The lesson had the added benefit of getting students acquainted with the Smarter Balanced Practice area and the 6 areas that are available - though for this lesson we only go to the top 2 training tests. 

Google Classroom

Classroom is a new tool created by Google to allow teachers to push assignments out to students and for students to turn those assignments back in to the teacher. 
How does classroom work?
  • It creates and collects assignments paperlessly,
  • automatically makes a copy of a Google Document for each student,
  • creates Drive folders for each assignment and for each student to help keep everyone organized, 

  • it provides for direct, real-time feedback and grading right in Classroom.
More teaching, less tech-ing

  • Wm

Why use Google Classroom
  • It saves time,
  • Improves organization,
  • Enhances communication and is
  • Easy to set up
Key Features
  • Teachers can assign a Google Doc, Presentation, Spreadsheet, Drawing, a link, a YouTube video, an attachment, OR can just give a text description. Plus, you can add multiple items to an assignment.
  • Students can attach additional items to an assignment, including other Docs and links.
  • When students turn in a Doc, editing privileges are revoked for the student. They cannot see comments until the teacher returns it.
How it Works
  • Classroom manages folders in Google Drive. It copies files to teacher and student folder
  • in Drive, a folder called Classroom is created. Individual class folders are copied into that.

Several teachers at Belfast Area High School and Searsport Middle School have started using Google Classroom and although it has some flaws at present, on the whole, it is working well.  It makes it easy to organize digital work, both for teacher and student, and it also makes it easy to use online grading tools like Doctopus and Goobric - all paperless, meaning nothing for kids or teacher to lose.  
A Google Classroom help site link is going to be put on the staff portal but until that is complete,  the help website can be accessed by following this link:  Google Classroom

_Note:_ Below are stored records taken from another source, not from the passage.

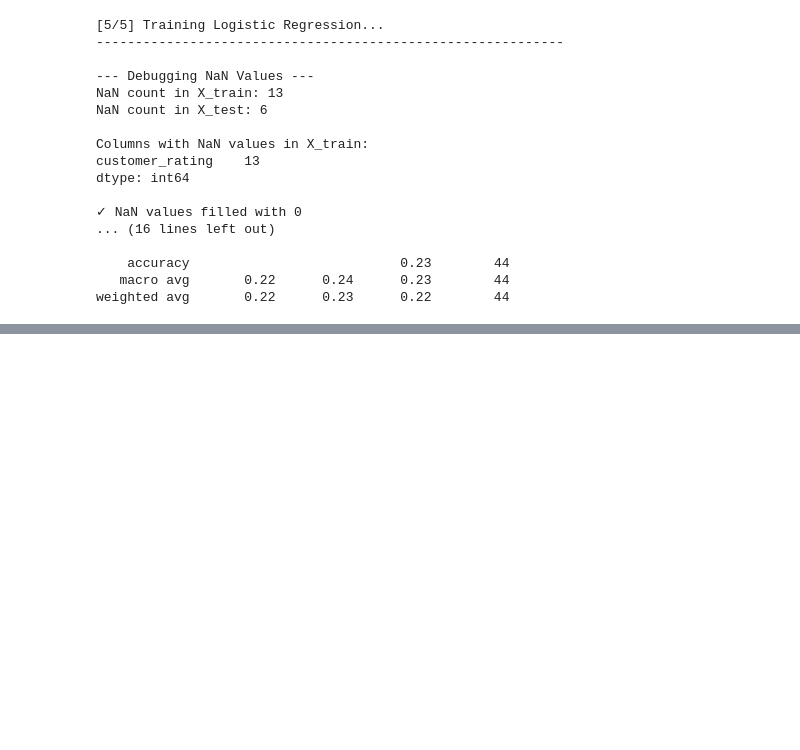
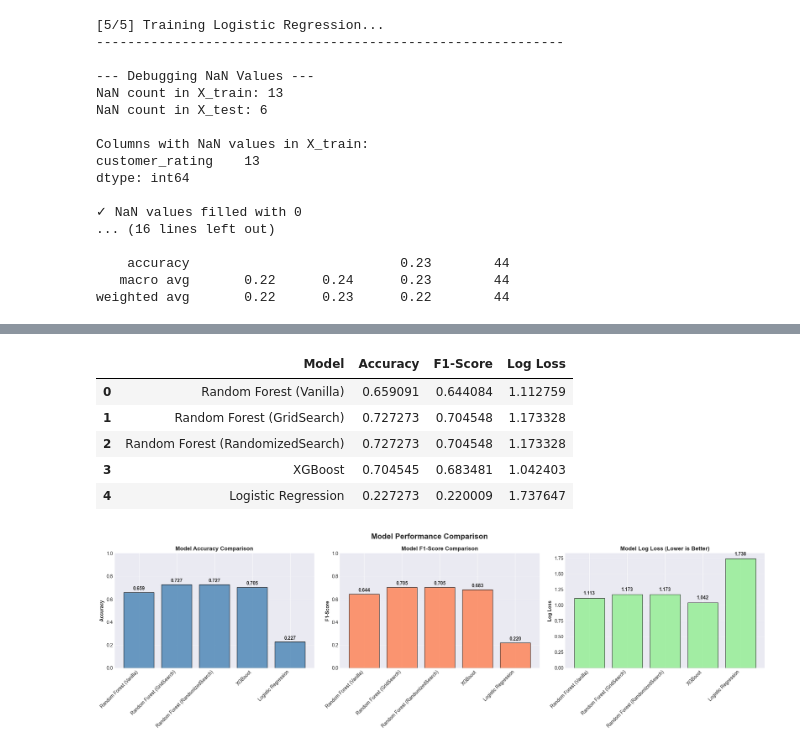
Before and after one commit to mugishasam123/echoFace, a Jupyter notebook: notebooks/Product_recommendation_model_notebook.ipynb, the cells around one changed output, grey strips where cells are left out. Drawn from its saved outputs; the diff is of its cells as text; code cells hidden in the pictures; blank space fills up the shorter version.

Commit message:
model comparison and saving the best performing

```diff
--- a/notebooks/Product_recommendation_model_notebook.ipynb
+++ b/notebooks/Product_recommendation_model_notebook.ipynb
@@ -904,3 +904,76 @@ dtype: int64
     accuracy                           0.23        44
    macro avg       0.22      0.24      0.23        44
 weighted avg       0.22      0.23      0.22        44
+# %%
+# ============================================================================
+# 9. MODEL COMPARISON
+# ============================================================================
+
+print("\n" + "=" * 80)
+print("STEP 6: MODEL COMPARISON AND SELECTION")
+print("=" * 80)
+
+# Create comparison dataframe
+comparison_df = pd.DataFrame({
+    'Model': list(model_results.keys()),
+    'Accuracy': [results['accuracy'] for results in model_results.values()],
+    'F1-Score': [results['f1_score'] for results in model_results.values()],
+    'Log Loss': [results['loss'] for results in model_results.values()]
+})
+
+print("\n--- Model Performance Comparison ---")
+display(comparison_df)
+
+# Visualize comparison
+fig, axes = plt.subplots(1, 3, figsize=(20, 6))
+fig.suptitle('Model Performance Comparison', fontsize=16, fontweight='bold')
+
+# Accuracy
+axes[0].bar(range(len(comparison_df)), comparison_df['Accuracy'],
+            color='steelblue', edgecolor='black', alpha=0.8)
+axes[0].set_xticks(range(len(comparison_df)))
+axes[0].set_xticklabels(comparison_df['Model'], rotation=45, ha='right')
+axes[0].set_ylabel('Accuracy', fontweight='bold')
+axes[0].set_title('Model Accuracy Comparison', fontweight='bold')
+axes[0].set_ylim([0, 1])
+axes[0].grid(axis='y', alpha=0.3)
+for i, v in enumerate(comparison_df['Accuracy']):
+    axes[0].text(i, v + 0.02, f'{v:.3f}', ha='center', fontweight='bold')
+
+# F1-Score
+axes[1].bar(range(len(comparison_df)), comparison_df['F1-Score'],
+            color='coral', edgecolor='black', alpha=0.8)
+axes[1].set_xticks(range(len(comparison_df)))
+axes[1].set_xticklabels(comparison_df['Model'], rotation=45, ha='right')
+axes[1].set_ylabel('F1-Score', fontweight='bold')
+axes[1].set_title('Model F1-Score Comparison', fontweight='bold')
+axes[1].set_ylim([0, 1])
+axes[1].grid(axis='y', alpha=0.3)
+for i, v in enumerate(comparison_df['F1-Score']):
+    axes[1].text(i, v + 0.02, f'{v:.3f}', ha='center', fontweight='bold')
+
+# Log Loss (lower is better)
+axes[2].bar(range(len(comparison_df)), comparison_df['Log Loss'],
+            color='lightgreen', edgecolor='black', alpha=0.8)
+axes[2].set_xticks(range(len(comparison_df)))
+axes[2].set_xticklabels(comparison_df['Model'], rotation=45, ha='right')
+axes[2].set_ylabel('Log Loss', fontweight='bold')
+axes[2].set_title('Model Log Loss (Lower is Better)', fontweight='bold')
+axes[2].grid(axis='y', alpha=0.3)
+for i, v in enumerate(comparison_df['Log Loss']):
+    axes[2].text(i, v + 0.05, f'{v:.3f}', ha='center', fontweight='bold')
+
+plt.tight_layout()
+plt.show()
+
+# Select best model based on accuracy
+best_model_name = comparison_df.loc[comparison_df['Accuracy'].idxmax(), 'Model']
+best_model = model_results[best_model_name]['model']
+
+print(f"\n{'='*60}")
+print(f"🏆 BEST MODEL SELECTED: {best_model_name}")
+print(f"{'='*60}")
+print(f"  Accuracy:  {model_results[best_model_name]['accuracy']:.4f}")
+print(f"  F1-Score:  {model_results[best_model_name]['f1_score']:.4f}")
+print(f"  Log Loss:  {model_results[best_model_name]['loss']:.4f}")
+# %% [output]
@@ -906,0 +985,7 @@ weighted avg       0.22      0.23      0.22        44
+|  | Model | Accuracy | F1-Score | Log Loss |
+| 0 | Random Forest (Vanilla) | 0.659091 | 0.644084 | 1.112759 |
+| 1 | Random Forest (GridSearch) | 0.727273 | 0.704548 | 1.173328 |
+| 2 | Random Forest (RandomizedSearch) | 0.727273 | 0.704548 | 1.173328 |
+| 3 | XGBoost | 0.704545 | 0.683481 | 1.042403 |
+| 4 | Logistic Regression | 0.227273 | 0.220009 | 1.737647 |
+[figure, added]
```
Also changed, not shown: parts of 3 cells of this notebook, 5 other files.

MLTI Parent Online Meeting at Troy Howard Middle School

Here at THMS, our parents are required to attend a laptop take home meeting before any 7th or 8th grade student has take home privileges.  This requirement is mandated by MLTI and the MDOE and reinforces internet safety and student responsibility with the laptop.  

This year in particular, the conflicts in schedules with open houses at other district schools and sporting events gave Chris Brinn and I the opportunity to create an online meeting presentation.  The same slide show was presented to the parents as if they attended the meeting live.  At the end of the presentation, there was a link and parents were asked to sign and agree to the acknowledgement form.  This form also made sure that parents read the entire slide show.  By creating a Google Survey, we were able to automatically track the parents responses and keep a running record.  We reached many parents on their timeline, creating an opportunity for flexibility.  It was a huge success and over half of the parents used the online method to complete this requirement.  

Looking ahead to next year, Chris and I are working to make all of the forms for MLTI accessed and signed electronically.  By doing this we are creating the opportunity for students to take their laptops home in the first week of school.  Possibly even create a PayPal account for insurance payments for a great time saver and convenience!

Online Parent MLTI Presentation